Race car air conditioning
DAYTONA BEACH, Fla. – Locked into the seat of a race car for hours on end, drivers have heat coming at them from all directions.
Temperatures inside the cars range from 120 to 130 degrees in early races like the Daytona 500 – kicking off the Monster Energy NASCAR Cup Series season on Sunday – and can spike up to 160 in the middle of the summer when teams return to Daytona for the Coke Zero 400.
But the cars don’t have built-in air conditioning. Seriously.
It’s just one of the many ways stock cars are different from passenger cars, and a traditional air conditioning system would add a significant amount of extra weight. So what does it feel like in the heat for hours during a race?
“It’s about four different kinds of miserable, ” said Chris Buescher, who drives the No. 37 Chevrolet. “The heat is the worst part about it. If we raced through the winter and our offseason was in the summer, I don’t think you’d hear anybody complain. The temperature inside these cars – a lot of it comes from safety, oddly enough, but I’ll take the heat for an added safety factor any day.”
To manage the heat, drivers use a ventilation system to blow air on them through hoses and sit on a bag that pushes cool air up from the seat. Air from the hoses hits the drivers’ feet from under the steering wheel and their head from the top of their helmet.
Although the system only lowers the car’s temperature by about 10 degrees, the idea is to keep air flowing and from getting stale more than anything, said Wesley Lape, the interior mechanic for Kyle Busch’s No. 18 Toyota.
“We get fresh air from outside the car to go in his helmet, but it goes through a CO2 filter to filter out all the exhaust fumes and other stuff that’s out there, ” Lape said. “It blows over his face and the top of his head.
“He’s also got a back blower, so he sits in his seat and there’s a bag with holes in it along the back of his legs and up his back, and it blows air through there to keep [it] flowing.”
Some drivers – such as Busch and 2015 Daytona 500 winner Joey Logano – also wear full- and partial-foot heat shields to protect their feet from burns caused by the boiling temperatures directly under their pedals.
While technology and equipment can only do so much, drivers also know learning how to handle crazy temperatures is simply part of the job.
“It’s weird to say you get used to 140-degree temperatures, but you’re focused, ” Logano said. “If I was just sitting there baking and not doing something, it would be horrible.
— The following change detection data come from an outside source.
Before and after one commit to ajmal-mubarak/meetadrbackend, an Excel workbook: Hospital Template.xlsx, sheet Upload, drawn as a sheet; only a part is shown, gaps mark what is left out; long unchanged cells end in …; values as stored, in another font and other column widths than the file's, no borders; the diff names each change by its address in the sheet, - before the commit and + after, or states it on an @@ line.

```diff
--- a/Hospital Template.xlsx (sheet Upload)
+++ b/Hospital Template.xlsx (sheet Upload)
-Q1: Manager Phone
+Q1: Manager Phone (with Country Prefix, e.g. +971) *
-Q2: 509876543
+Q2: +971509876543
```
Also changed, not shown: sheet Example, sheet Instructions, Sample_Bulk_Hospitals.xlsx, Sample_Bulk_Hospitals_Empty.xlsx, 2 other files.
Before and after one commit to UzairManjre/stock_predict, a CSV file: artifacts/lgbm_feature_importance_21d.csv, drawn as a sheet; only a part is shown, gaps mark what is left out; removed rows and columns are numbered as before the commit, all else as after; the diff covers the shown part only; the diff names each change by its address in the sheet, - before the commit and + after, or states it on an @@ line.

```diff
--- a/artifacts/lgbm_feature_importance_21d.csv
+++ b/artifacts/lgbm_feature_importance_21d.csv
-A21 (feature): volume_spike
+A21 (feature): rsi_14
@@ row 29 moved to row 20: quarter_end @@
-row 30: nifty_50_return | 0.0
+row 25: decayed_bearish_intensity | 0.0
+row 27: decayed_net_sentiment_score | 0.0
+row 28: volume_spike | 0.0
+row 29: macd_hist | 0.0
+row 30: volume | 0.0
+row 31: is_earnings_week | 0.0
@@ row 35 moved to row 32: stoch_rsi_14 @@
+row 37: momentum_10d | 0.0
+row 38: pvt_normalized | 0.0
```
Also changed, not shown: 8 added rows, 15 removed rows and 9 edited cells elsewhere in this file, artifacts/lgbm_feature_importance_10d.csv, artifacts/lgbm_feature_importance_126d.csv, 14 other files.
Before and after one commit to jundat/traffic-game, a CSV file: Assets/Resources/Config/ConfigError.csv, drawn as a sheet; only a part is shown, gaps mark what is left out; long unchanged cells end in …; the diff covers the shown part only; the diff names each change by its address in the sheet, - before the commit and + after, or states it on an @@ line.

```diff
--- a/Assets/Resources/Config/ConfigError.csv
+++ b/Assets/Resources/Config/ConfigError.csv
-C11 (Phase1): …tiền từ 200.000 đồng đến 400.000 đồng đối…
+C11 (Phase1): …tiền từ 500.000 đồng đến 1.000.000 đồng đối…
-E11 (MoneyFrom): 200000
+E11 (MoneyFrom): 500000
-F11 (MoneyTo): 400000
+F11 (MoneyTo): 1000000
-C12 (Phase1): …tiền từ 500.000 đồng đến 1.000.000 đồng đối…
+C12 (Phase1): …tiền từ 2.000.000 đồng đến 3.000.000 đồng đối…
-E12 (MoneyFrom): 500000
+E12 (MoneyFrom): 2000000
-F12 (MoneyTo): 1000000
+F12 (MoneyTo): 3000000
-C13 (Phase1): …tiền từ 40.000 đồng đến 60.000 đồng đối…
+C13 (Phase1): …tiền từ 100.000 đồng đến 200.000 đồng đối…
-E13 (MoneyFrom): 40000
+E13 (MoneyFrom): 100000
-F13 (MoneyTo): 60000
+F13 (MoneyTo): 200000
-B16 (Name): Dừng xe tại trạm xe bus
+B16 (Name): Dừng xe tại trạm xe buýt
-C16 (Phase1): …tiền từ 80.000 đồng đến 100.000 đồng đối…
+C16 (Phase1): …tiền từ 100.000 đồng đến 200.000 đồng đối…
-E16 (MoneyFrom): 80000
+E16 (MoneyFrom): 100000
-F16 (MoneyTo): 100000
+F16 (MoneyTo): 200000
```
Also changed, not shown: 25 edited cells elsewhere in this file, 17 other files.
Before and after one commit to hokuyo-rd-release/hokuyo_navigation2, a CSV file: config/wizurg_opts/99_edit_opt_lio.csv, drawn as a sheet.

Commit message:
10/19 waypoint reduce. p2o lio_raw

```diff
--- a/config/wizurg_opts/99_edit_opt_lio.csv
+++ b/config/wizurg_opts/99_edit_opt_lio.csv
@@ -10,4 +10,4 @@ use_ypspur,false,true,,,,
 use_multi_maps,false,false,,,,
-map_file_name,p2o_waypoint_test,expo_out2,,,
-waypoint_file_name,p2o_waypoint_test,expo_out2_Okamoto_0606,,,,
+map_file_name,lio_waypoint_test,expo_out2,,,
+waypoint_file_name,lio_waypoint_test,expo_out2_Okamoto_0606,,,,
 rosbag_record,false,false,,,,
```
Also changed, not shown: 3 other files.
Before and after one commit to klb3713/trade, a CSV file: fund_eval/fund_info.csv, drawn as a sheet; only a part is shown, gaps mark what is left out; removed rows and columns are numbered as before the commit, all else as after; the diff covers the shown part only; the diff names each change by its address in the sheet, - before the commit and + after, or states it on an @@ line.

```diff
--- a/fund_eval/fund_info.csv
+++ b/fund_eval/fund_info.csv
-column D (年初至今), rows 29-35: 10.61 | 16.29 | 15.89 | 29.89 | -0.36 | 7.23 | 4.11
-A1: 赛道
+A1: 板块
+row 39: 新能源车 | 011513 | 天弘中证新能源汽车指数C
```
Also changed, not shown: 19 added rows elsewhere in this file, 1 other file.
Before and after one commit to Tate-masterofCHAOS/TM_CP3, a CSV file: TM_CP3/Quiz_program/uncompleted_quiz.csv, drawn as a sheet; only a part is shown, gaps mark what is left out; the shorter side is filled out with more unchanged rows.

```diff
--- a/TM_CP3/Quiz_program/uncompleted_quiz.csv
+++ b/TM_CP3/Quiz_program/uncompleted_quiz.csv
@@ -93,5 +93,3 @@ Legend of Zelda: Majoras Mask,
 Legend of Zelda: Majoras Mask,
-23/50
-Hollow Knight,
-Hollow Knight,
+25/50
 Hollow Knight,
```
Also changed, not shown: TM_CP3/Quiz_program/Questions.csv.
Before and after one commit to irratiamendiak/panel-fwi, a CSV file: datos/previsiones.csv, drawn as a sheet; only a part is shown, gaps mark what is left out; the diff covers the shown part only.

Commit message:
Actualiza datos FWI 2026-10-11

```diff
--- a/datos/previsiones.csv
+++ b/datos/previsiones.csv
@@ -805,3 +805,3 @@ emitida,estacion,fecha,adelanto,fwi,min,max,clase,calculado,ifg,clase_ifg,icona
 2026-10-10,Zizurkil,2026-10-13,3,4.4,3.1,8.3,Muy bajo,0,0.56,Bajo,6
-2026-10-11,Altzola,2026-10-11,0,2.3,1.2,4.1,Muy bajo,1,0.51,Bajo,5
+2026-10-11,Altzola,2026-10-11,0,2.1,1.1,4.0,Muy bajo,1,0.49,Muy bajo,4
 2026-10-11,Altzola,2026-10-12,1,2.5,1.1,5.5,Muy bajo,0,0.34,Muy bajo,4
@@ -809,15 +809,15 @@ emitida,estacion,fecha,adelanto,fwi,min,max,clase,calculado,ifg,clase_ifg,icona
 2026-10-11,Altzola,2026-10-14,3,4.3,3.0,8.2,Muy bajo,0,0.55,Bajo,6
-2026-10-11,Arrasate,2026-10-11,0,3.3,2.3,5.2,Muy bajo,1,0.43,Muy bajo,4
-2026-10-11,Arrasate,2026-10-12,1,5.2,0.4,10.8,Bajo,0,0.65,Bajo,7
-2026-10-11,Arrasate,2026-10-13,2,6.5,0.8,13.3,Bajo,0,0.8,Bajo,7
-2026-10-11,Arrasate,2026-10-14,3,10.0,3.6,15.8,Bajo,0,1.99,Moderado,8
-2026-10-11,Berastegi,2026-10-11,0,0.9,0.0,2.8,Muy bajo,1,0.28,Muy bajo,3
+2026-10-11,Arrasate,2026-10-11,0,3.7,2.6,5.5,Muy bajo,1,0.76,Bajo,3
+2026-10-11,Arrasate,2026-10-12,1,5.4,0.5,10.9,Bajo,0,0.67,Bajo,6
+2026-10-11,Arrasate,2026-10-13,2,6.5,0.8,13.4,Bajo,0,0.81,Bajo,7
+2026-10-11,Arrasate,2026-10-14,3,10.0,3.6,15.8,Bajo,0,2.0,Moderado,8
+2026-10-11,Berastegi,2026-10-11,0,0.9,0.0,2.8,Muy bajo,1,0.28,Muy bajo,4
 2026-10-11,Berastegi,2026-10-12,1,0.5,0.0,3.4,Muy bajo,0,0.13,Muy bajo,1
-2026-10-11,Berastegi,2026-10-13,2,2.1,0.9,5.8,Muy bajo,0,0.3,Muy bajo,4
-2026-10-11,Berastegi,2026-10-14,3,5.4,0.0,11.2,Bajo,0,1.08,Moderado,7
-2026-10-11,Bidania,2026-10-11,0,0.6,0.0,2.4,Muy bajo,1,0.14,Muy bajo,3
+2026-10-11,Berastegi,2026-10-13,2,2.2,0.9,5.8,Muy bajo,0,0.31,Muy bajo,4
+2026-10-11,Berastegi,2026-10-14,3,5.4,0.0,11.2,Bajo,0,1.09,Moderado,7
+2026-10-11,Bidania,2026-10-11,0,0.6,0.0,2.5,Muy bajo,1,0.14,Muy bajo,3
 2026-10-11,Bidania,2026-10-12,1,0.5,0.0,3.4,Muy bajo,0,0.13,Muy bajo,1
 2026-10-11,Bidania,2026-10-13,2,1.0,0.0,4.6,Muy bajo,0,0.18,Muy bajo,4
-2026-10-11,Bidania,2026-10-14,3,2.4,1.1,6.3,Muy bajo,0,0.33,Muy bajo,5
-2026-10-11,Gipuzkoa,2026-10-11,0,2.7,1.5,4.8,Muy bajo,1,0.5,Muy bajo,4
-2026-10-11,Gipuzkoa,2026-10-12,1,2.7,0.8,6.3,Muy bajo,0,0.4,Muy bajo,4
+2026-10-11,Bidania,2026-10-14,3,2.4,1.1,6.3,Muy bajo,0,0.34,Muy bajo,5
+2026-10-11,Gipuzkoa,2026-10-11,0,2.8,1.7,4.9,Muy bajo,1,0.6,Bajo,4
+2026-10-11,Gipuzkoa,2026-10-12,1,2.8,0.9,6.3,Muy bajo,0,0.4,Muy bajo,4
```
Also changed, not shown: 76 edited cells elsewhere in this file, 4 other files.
But I think because you’re racing – you’re driving – your mind’s off of it. You’re not thinking about it much.”